Oh, pen, for sure. I even have different colors for different classes in my planner, and all that.
Life as a Commonwealth Student (and Beyond)
Why did you choose Commonwealth?
The first time I visited Commonwealth, I remember walking past 3E on my tour and inside was a group of students, not in a class, excitedly drawing some math proof on the board. And that seemed to sum up my first impression of the school pretty well. The part of Commonwealth that struck me the most along with the academics was the sense of the community, that the vibes in the building that are just welcoming and alive all the time.

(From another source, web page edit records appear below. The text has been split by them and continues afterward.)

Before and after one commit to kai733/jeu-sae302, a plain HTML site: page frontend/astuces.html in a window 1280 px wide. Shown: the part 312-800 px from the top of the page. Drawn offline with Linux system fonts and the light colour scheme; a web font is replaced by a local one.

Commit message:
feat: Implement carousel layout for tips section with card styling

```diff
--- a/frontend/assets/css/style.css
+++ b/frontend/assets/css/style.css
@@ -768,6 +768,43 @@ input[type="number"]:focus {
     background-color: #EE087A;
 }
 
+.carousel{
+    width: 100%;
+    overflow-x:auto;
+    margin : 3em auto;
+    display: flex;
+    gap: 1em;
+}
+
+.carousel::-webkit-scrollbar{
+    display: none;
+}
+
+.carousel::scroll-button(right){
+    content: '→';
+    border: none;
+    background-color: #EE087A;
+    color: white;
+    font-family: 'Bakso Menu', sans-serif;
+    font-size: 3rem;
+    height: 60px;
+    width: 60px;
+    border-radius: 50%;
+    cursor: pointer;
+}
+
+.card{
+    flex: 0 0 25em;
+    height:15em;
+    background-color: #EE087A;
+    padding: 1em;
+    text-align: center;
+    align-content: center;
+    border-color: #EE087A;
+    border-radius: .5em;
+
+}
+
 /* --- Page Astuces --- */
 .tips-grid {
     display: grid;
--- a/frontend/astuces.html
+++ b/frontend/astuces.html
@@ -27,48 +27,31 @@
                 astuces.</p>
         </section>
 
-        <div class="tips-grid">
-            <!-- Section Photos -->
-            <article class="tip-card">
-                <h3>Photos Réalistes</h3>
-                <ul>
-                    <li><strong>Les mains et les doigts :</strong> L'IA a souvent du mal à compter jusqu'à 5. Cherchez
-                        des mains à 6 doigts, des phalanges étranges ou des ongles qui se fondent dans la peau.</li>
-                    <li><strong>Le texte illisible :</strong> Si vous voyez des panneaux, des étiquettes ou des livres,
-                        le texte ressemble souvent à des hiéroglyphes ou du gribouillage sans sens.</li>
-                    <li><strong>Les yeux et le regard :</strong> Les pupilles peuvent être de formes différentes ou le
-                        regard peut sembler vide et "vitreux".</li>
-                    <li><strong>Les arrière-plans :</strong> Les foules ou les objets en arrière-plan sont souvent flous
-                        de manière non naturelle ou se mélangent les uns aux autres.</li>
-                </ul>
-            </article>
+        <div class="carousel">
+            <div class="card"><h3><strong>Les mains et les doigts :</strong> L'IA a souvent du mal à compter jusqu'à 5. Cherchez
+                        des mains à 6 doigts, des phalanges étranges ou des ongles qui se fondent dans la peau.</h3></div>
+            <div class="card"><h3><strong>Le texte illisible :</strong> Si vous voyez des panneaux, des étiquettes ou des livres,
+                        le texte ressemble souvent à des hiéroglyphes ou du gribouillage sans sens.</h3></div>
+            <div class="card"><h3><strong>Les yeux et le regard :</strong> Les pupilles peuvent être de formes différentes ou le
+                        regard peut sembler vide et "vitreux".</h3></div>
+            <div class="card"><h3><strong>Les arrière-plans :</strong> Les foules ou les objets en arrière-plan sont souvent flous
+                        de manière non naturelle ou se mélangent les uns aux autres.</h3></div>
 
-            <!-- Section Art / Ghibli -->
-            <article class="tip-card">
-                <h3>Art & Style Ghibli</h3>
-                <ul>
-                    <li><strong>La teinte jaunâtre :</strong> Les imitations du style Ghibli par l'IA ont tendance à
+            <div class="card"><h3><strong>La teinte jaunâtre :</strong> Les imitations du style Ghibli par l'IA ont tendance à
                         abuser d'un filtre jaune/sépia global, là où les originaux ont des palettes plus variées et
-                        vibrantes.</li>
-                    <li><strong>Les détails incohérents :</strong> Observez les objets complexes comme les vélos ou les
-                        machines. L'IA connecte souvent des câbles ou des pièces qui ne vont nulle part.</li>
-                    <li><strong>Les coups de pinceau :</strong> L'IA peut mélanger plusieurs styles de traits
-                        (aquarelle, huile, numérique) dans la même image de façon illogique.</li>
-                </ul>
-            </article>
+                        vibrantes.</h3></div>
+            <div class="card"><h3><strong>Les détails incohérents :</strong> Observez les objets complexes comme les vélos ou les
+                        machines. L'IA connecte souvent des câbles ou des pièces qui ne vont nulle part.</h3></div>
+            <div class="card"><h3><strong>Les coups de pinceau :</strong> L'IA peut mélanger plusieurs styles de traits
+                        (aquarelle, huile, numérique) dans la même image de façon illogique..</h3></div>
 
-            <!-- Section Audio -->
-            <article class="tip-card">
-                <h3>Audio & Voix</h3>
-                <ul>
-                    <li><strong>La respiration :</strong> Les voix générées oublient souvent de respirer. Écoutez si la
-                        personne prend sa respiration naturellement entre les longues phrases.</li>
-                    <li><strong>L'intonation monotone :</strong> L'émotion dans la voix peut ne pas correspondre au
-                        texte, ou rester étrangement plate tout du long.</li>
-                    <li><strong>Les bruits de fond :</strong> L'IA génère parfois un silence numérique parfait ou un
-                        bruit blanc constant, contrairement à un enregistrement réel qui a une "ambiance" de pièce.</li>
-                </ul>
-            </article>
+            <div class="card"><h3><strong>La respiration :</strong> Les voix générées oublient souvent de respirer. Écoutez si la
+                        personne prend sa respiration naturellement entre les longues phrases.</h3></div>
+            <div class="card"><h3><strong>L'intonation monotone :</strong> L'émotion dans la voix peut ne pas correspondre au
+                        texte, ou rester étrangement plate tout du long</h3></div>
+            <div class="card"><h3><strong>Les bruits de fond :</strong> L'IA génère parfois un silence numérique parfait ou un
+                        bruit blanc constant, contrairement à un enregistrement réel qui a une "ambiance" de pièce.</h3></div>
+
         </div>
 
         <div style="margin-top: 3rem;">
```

Before we went virtual, you could walk into any hallway, and there's a pretty good chance there would be students sprawled out with, like, the entire contents of their backpacks around them, studying or talking. Sometimes they would be talking with teachers, casually about their weekends or about what they had done in class that day, which was the most surprising to me. I thought that was absolutely awesome, and then second semester freshman year, when I could spend my frees outside of the library, I became one of those kids studying in the hallway. Even since we've gone hybrid I still get that feeling of community. Of course I think being in the building is the best, but when I'm virtual, too, I can call friends during free periods and study with them and go over our solutions to last night's chemistry homework, and that's really great.
What has your extracurricular experience been like thus far?
This year I'm the co-Undersecretary of Logistics for COMMUN, the Model UN conference that the school puts on for middle school students in the spring, which has been a new and really exciting experience. I'm also a member of the GSA (Gender-Sexuality Alliance).
I play the flute in Commonwealth's orchestra, and I study privately outside of the school as well. This year, for our first-ever virtual Winter Concert, I also joined chamber music to play one of Mozart's flute duets with the other flutist at the school (Ilaria Seidel '22). Putting on a concert entirely virtually, since I couldn't practice with the other musicians in the building because I play a wind instrument, was very challenging but rewarding. Commonwealth has a small orchestra, and so the music we play can be specifically selected for the types of players and instruments that we have that year. And we have some really talented musicians!
How has Commonwealth colored the way you learn and look at the world?
Commonwealth is teaching me to look at everything closer, to never settle for a first pass at an idea and observe and make connections with the world around me. In terms of my future, I still have no idea where I'm going with it, but I do know that Commonwealth has helped me explore new areas that I never would have thought to pursue on my own.
What's your advice for prospective students considering Commonwealth?
Make the most of your day visits to the school! It's a great opportunity not only to see how classes go but also to meet current students and ask any questions. As a day visit host, I can tell you we absolutely love to answer questions and talk about the school, and we love getting to know you! And a lot of student visitors don't realize they can participate in the classes they visit, but teachers are always excited to have you in class and are happy to call on you if you have an idea to share. It can really give you a feel of what it's like to learn here.
What's your advice for incoming students hoping to make the most of their first year at Commonwealth?
Freshman year offers you so many opportunities to adjust and get comfortable as a student at Commonwealth. Take the year to develop a strategy for managing your homework load, your studying plan, how you use your study hall periods. Those are really important skills you use throughout your time at school. And go to your study halls! They're a great place to get ahead on homework, and there will be a proctor in the room to answer questions as they come up, which is actually way more useful than you think. Also, meet with your teachers; it was definitely difficult for me to reach out for help initially, but all of our teachers are really accommodating, and I found that meeting with them when I was confused about some part of the class really helped.